Your goal → Which lines of the records contain the word "blue"? Copy each one.

Screenshot and code edit data
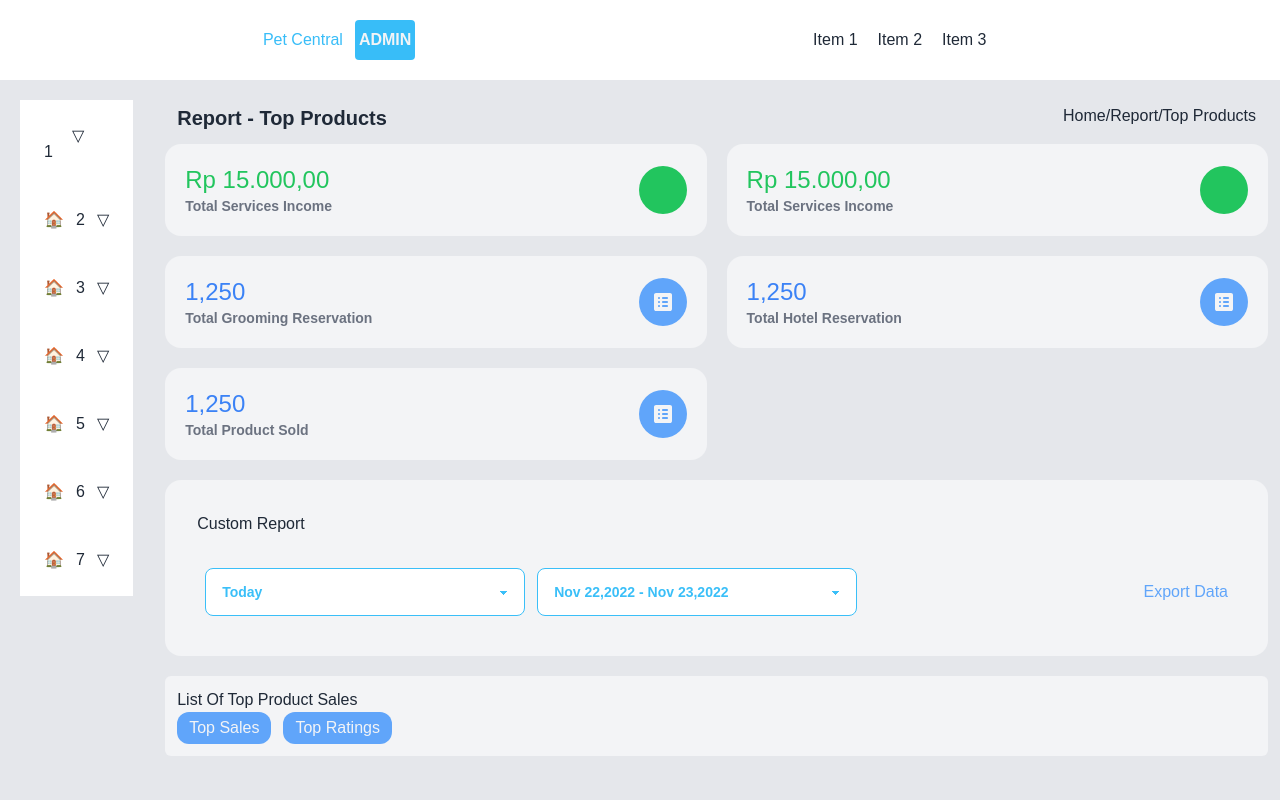
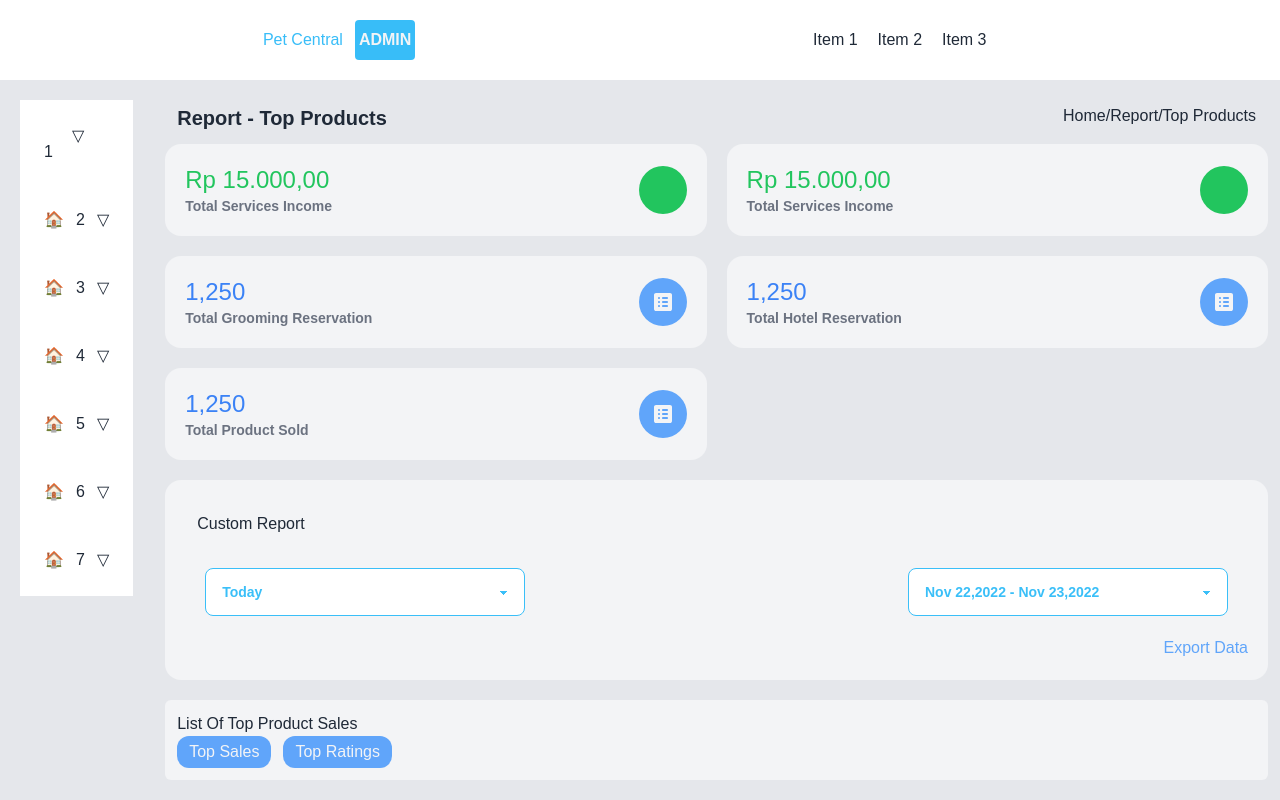
Before and after one commit to hawkf07/store-dashboard-project-react, a React (Vite) app: page / in a window 1280 px wide. Built offline with nearby package versions, Linux system fonts and the light colour scheme; some icons are missing.

Commit message:
fix layout

```diff
--- a/src/components/CustomReportSection.tsx
+++ b/src/components/CustomReportSection.tsx
@@ -16,10 +16,10 @@ const CustomReport = () => {
             <option selected>Nov 22,2022 - Nov 23,2022</option>
             <option>20-21-23</option>
           </select>
-          <div className="w-full flex text-blue-400 items-center justify-end gap-2">
-            <Icon icon="mdi:download-outline" className="text-blue-400 " />
-            <p>Export Data</p>
-          </div>
+        </div>
+        <div className="w-full flex text-blue-400 items-center justify-end gap-2">
+          <Icon icon="mdi:download-outline" className="text-blue-400 " />
+          <p>Export Data</p>
         </div>
       </Card>
     </section>
```
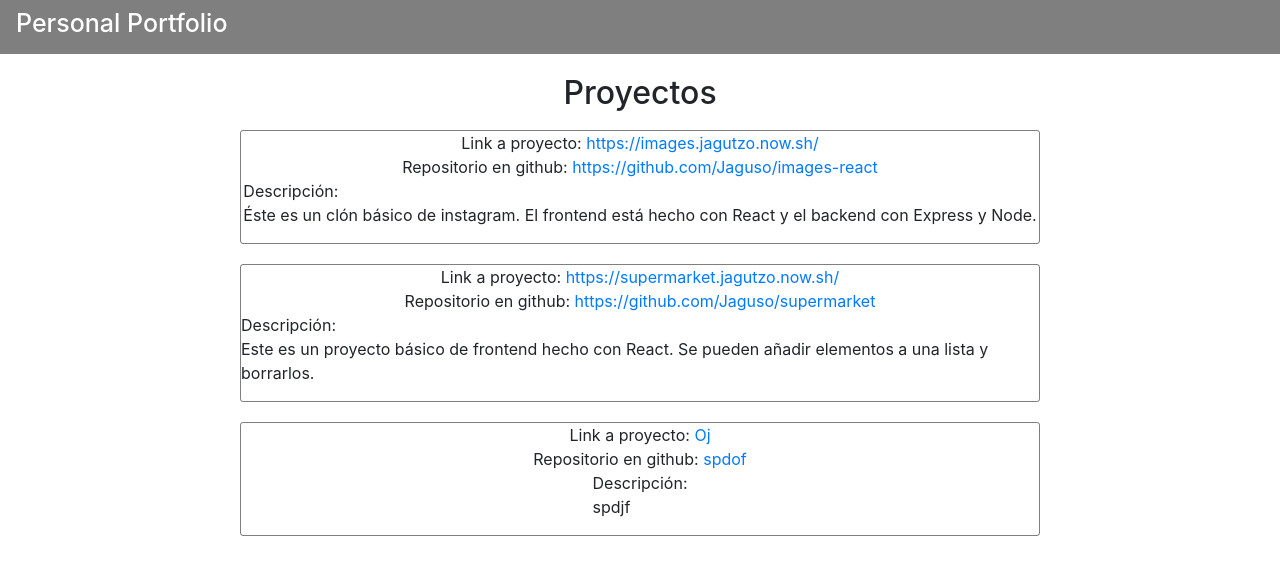
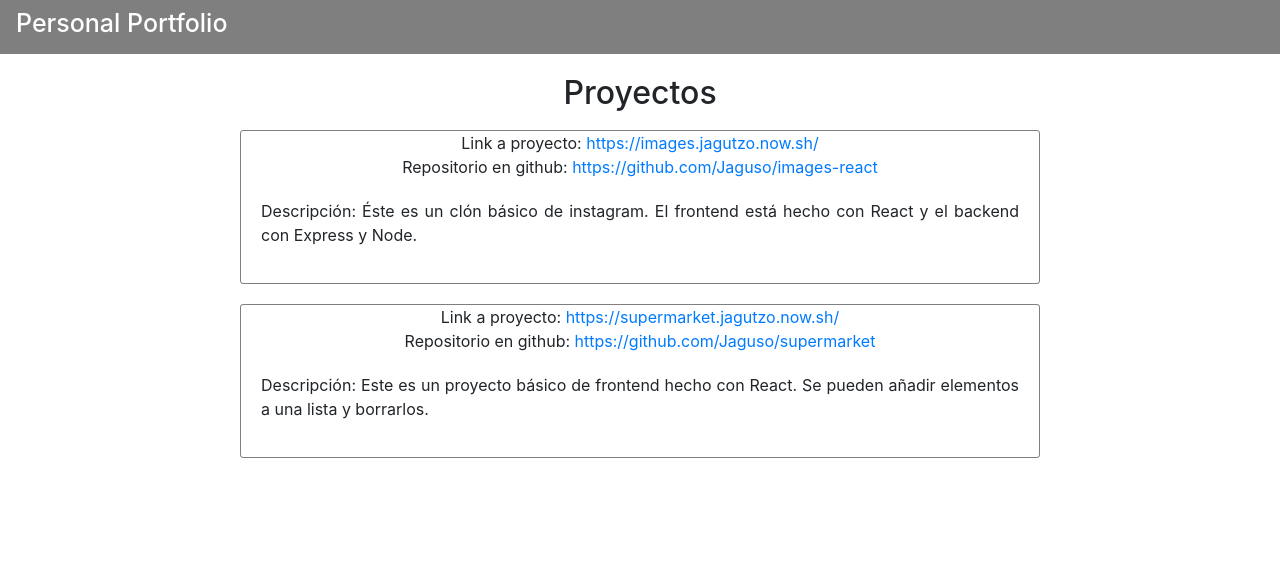
Before and after one commit to Jaguso/portfolio, a React app: page / in a window 1280 px wide. Shown: the top 574 px of the page. Built offline with nearby package versions, Linux system fonts and the light colour scheme.

Commit message:
styled description

```diff
--- a/src/components/card/Card.css
+++ b/src/components/card/Card.css
@@ -9,3 +9,8 @@
   border-radius: 3px;
   border-color: rgba(0, 0, 0, 0.5);
 }
+
+.description {
+  margin: 20px;
+  text-align: justify;
+}
--- a/src/components/card/Card.js
+++ b/src/components/card/Card.js
@@ -12,10 +12,9 @@ class Card extends Component {
         <div>
           Repositorio en github: <a href={this.props.repo} target="_blank">{this.props.repo}</a>
         </div>
-        <div>
-          Descripción: <p>{this.props.desc}</p>
+        <div className="description">
+          <p>Descripción: {this.props.desc}</p>
         </div>
-
       </div>
     );
   }
--- a/src/data.js
+++ b/src/data.js
@@ -9,11 +9,11 @@ const projects = [
     description: "Este es un proyecto básico de frontend hecho con React. Se pueden añadir elementos a una lista y borrarlos.",
     repo: "https://github.com/Jaguso/supermarket"
   },
-  {
-    link: "Oj",
-    description: "spdjf",
-    repo: "spdof"
-  }
+  // {
+  //   link: "https://searcher.jagutzo.now.sh/",
+  //   description: "Este es un proyecto con un input que sirve como buscador. ",
+  //   repo: "https://github.com/Jaguso/searcher-github-api-react"
+  // }
 ];
 
 export default projects;
```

Solution to the exercise →
-          <div className="w-full flex text-blue-400 items-center justify-end gap-2">
-            <Icon icon="mdi:download-outline" className="text-blue-400 " />
+        <div className="w-full flex text-blue-400 items-center justify-end gap-2">
+          <Icon icon="mdi:download-outline" className="text-blue-400 " />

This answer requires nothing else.